**What is expected**. In the listing, find every line that has the string "입력해주세요" and copy it.
-----
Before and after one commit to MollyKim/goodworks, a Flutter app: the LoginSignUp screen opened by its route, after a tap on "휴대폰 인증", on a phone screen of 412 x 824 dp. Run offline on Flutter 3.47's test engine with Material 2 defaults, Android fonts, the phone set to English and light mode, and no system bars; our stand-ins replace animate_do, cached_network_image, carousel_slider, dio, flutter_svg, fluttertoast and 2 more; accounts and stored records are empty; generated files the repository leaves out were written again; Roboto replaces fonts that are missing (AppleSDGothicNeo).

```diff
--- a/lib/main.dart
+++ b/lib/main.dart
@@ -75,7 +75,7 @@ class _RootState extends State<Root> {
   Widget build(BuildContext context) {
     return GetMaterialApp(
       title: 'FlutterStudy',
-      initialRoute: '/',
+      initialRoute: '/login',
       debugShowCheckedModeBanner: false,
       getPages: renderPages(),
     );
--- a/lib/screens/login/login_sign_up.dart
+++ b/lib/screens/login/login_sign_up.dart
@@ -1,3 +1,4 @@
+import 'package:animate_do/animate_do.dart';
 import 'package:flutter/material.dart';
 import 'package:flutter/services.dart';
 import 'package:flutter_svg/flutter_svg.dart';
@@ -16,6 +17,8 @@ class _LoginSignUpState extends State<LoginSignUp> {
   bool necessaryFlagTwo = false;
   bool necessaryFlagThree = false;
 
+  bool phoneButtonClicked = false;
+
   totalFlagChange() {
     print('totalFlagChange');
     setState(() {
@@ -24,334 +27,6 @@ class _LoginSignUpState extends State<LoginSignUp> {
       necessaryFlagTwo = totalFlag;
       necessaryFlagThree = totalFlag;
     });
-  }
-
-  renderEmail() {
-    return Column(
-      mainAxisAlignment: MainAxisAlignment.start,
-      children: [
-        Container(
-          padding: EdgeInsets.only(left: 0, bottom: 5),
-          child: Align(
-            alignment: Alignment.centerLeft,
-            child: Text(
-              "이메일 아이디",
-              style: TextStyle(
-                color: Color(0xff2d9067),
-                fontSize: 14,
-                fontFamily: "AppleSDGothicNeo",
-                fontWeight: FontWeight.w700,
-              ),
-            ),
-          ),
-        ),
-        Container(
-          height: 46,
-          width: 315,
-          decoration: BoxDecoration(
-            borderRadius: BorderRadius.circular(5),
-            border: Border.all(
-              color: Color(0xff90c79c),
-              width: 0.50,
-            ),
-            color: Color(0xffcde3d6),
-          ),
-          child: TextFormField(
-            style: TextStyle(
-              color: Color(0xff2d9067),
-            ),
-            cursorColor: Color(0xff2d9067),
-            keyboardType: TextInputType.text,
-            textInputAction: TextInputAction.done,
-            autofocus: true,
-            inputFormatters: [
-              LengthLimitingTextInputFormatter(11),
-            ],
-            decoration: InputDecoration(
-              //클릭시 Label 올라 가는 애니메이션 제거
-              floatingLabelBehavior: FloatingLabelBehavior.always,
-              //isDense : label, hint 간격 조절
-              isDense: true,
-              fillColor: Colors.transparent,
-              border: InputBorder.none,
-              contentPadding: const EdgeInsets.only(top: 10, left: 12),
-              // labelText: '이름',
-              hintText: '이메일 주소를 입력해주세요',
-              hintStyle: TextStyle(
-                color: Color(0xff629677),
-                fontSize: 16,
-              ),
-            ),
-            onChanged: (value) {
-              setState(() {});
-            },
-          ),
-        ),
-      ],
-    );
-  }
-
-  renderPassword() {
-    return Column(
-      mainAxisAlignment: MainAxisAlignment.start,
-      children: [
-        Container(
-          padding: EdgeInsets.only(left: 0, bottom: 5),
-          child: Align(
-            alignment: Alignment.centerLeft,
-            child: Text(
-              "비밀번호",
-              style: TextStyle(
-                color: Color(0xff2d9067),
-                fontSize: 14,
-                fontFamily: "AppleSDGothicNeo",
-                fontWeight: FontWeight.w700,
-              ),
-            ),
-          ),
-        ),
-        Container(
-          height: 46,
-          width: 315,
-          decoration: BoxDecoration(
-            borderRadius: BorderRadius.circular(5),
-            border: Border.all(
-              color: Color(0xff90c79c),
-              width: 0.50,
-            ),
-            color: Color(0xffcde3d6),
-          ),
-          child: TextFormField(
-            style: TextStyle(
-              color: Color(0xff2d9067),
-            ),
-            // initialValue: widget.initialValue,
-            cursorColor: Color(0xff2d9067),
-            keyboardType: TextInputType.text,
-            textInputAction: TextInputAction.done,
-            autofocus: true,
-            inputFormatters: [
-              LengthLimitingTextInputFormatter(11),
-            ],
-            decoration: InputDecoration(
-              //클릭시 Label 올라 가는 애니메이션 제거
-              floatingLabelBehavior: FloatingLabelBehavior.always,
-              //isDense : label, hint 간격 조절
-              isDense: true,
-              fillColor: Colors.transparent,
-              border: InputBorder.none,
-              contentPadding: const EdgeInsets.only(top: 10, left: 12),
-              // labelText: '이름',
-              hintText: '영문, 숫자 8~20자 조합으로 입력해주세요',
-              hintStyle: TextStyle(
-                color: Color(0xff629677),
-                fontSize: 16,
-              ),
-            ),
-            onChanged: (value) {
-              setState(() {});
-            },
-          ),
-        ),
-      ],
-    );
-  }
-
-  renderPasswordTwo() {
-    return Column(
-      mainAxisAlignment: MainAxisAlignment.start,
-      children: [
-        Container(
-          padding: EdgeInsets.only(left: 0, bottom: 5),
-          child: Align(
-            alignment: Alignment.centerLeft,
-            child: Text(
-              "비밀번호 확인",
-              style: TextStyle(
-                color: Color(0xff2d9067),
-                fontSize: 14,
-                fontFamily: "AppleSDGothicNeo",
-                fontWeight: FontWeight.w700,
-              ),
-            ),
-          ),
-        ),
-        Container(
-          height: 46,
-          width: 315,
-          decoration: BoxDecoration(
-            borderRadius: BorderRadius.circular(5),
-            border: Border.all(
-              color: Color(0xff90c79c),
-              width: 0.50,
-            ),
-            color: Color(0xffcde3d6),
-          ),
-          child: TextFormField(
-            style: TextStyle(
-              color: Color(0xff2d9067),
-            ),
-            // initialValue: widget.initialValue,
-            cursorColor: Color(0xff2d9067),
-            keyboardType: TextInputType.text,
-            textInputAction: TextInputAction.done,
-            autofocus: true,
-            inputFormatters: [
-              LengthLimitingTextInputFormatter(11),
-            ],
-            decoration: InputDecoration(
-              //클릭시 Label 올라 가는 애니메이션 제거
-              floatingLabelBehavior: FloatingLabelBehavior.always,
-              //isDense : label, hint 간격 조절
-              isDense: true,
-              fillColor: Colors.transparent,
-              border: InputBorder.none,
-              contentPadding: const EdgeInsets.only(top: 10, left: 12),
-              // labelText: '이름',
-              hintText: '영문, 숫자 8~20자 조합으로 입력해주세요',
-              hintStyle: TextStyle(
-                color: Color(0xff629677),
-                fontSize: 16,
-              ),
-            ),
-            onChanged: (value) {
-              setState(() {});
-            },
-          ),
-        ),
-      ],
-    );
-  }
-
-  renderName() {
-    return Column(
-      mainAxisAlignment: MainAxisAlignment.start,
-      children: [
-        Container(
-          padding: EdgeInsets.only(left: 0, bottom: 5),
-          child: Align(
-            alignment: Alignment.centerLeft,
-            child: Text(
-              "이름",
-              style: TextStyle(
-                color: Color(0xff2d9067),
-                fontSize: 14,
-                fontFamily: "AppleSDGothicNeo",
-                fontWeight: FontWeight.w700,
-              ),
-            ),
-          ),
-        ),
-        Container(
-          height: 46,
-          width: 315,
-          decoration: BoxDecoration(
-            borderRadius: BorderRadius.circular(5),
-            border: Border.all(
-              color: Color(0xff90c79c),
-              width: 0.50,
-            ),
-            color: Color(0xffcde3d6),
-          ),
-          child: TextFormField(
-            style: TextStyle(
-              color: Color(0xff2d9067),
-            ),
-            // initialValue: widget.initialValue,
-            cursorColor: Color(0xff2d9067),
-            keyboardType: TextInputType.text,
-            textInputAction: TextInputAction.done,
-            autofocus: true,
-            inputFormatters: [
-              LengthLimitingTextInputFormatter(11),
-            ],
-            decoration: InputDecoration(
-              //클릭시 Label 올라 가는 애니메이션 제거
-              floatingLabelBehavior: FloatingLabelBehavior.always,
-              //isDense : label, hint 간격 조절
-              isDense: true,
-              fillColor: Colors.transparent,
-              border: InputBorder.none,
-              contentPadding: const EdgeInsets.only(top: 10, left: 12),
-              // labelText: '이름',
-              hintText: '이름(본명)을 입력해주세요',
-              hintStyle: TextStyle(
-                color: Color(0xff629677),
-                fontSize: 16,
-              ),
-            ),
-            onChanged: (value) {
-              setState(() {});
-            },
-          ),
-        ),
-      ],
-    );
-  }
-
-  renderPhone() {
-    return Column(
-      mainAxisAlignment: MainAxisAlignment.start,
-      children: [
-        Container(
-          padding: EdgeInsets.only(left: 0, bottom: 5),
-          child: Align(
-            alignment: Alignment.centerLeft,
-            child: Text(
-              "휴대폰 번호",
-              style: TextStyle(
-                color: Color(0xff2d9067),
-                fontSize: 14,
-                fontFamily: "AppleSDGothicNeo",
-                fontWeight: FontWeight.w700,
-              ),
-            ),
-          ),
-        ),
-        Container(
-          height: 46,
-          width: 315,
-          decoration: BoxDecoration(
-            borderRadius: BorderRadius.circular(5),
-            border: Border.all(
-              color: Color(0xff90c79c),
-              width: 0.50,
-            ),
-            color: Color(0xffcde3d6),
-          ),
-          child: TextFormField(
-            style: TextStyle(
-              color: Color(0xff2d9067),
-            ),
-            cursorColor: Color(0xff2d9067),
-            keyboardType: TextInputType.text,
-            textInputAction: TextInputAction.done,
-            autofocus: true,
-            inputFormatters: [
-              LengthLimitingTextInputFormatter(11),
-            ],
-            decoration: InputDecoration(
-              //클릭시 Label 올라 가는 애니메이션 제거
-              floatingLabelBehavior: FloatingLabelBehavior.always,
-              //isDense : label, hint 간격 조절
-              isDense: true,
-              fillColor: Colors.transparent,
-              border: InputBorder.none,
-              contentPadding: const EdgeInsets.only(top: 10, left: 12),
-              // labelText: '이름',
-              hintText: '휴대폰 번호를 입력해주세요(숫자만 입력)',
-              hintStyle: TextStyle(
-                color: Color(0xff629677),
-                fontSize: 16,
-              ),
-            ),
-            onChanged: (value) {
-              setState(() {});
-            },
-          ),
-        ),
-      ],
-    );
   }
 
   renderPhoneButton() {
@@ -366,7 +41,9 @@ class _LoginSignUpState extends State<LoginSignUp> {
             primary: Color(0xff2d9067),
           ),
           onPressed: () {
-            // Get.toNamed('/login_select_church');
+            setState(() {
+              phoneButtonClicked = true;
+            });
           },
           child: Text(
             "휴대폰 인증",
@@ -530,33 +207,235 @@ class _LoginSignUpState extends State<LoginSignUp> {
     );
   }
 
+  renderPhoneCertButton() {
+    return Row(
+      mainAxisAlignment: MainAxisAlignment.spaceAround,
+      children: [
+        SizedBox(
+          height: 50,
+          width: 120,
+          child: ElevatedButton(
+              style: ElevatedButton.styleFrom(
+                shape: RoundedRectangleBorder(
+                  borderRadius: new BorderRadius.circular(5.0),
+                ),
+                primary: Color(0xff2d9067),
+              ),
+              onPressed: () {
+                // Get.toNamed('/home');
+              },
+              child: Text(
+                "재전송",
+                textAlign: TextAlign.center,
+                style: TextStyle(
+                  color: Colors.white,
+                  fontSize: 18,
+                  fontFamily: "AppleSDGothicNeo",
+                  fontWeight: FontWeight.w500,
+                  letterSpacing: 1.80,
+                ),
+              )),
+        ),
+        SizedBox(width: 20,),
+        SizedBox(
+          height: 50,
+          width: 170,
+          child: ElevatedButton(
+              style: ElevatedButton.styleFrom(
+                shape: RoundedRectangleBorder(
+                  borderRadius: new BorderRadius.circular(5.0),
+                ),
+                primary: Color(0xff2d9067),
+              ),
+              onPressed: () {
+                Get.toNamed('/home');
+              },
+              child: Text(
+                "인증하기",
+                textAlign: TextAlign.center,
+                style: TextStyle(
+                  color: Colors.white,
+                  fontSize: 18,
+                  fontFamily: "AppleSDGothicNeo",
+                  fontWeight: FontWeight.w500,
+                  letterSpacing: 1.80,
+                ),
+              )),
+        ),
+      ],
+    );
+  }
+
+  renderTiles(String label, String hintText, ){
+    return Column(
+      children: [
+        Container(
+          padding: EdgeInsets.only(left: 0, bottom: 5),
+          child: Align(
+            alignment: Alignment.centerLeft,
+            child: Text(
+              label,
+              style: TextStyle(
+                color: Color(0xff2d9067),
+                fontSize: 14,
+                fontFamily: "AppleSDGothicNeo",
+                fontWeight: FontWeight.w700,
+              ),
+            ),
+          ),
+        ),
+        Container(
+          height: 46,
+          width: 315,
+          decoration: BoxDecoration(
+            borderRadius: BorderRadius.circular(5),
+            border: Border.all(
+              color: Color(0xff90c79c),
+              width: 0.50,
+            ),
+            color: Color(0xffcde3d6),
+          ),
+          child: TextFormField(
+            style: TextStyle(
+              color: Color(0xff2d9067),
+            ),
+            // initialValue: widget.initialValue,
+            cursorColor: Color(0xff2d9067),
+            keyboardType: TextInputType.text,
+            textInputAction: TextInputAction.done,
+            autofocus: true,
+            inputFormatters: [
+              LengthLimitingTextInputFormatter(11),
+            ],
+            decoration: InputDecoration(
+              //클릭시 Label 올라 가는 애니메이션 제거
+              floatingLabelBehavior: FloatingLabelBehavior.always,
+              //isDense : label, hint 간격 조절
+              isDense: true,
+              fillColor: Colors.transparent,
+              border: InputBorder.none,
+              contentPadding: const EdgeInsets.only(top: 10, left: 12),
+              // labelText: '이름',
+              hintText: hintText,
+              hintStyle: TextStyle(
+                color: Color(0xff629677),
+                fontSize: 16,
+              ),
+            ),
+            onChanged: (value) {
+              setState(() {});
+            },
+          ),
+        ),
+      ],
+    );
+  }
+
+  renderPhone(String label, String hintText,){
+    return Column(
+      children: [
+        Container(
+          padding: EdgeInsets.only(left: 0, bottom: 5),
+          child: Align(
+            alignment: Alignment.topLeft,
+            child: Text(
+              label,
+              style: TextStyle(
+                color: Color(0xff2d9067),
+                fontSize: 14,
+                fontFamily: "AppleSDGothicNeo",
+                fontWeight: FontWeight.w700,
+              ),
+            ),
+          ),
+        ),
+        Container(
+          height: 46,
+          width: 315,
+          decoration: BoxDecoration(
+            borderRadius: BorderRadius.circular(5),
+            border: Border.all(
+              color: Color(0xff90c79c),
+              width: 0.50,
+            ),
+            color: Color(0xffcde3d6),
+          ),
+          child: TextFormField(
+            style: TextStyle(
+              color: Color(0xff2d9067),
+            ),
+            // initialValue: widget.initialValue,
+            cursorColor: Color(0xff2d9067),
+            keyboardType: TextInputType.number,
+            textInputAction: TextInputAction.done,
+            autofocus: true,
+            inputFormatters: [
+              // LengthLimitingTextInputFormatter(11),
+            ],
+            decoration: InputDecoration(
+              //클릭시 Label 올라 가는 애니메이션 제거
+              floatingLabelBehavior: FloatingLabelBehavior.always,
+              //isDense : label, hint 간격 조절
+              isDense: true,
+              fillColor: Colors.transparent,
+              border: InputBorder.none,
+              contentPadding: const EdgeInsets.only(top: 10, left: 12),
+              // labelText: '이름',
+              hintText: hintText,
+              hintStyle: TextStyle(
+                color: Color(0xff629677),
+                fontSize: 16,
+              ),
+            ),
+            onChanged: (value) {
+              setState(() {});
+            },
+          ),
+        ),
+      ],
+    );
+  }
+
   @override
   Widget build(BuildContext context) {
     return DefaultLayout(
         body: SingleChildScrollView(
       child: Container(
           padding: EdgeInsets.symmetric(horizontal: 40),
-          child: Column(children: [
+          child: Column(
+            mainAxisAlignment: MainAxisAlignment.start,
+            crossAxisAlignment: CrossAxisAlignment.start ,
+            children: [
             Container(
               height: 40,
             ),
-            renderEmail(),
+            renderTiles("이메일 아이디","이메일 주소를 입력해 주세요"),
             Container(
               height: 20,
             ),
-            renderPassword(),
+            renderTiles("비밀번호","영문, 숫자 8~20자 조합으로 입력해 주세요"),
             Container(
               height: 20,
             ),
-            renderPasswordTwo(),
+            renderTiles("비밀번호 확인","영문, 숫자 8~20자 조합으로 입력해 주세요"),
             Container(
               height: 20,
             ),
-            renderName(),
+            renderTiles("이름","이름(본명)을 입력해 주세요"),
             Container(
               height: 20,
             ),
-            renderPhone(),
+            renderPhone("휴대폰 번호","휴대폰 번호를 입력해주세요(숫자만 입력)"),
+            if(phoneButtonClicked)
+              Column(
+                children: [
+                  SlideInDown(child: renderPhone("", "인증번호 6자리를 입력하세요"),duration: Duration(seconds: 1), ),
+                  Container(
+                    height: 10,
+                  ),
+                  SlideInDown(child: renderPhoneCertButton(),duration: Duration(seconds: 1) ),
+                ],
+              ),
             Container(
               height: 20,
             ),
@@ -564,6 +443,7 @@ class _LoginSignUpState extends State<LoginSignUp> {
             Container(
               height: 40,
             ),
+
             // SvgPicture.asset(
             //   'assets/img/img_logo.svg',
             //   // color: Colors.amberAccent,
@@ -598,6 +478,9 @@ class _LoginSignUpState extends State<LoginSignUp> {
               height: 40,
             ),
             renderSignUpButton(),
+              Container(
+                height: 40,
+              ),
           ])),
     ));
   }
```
-----
**Finished exercise**.
-              hintText: '이메일 주소를 입력해주세요',
-              hintText: '영문, 숫자 8~20자 조합으로 입력해주세요',
-              hintText: '영문, 숫자 8~20자 조합으로 입력해주세요',
-              hintText: '이름(본명)을 입력해주세요',
-              hintText: '휴대폰 번호를 입력해주세요(숫자만 입력)',
+            renderPhone("휴대폰 번호","휴대폰 번호를 입력해주세요(숫자만 입력)"),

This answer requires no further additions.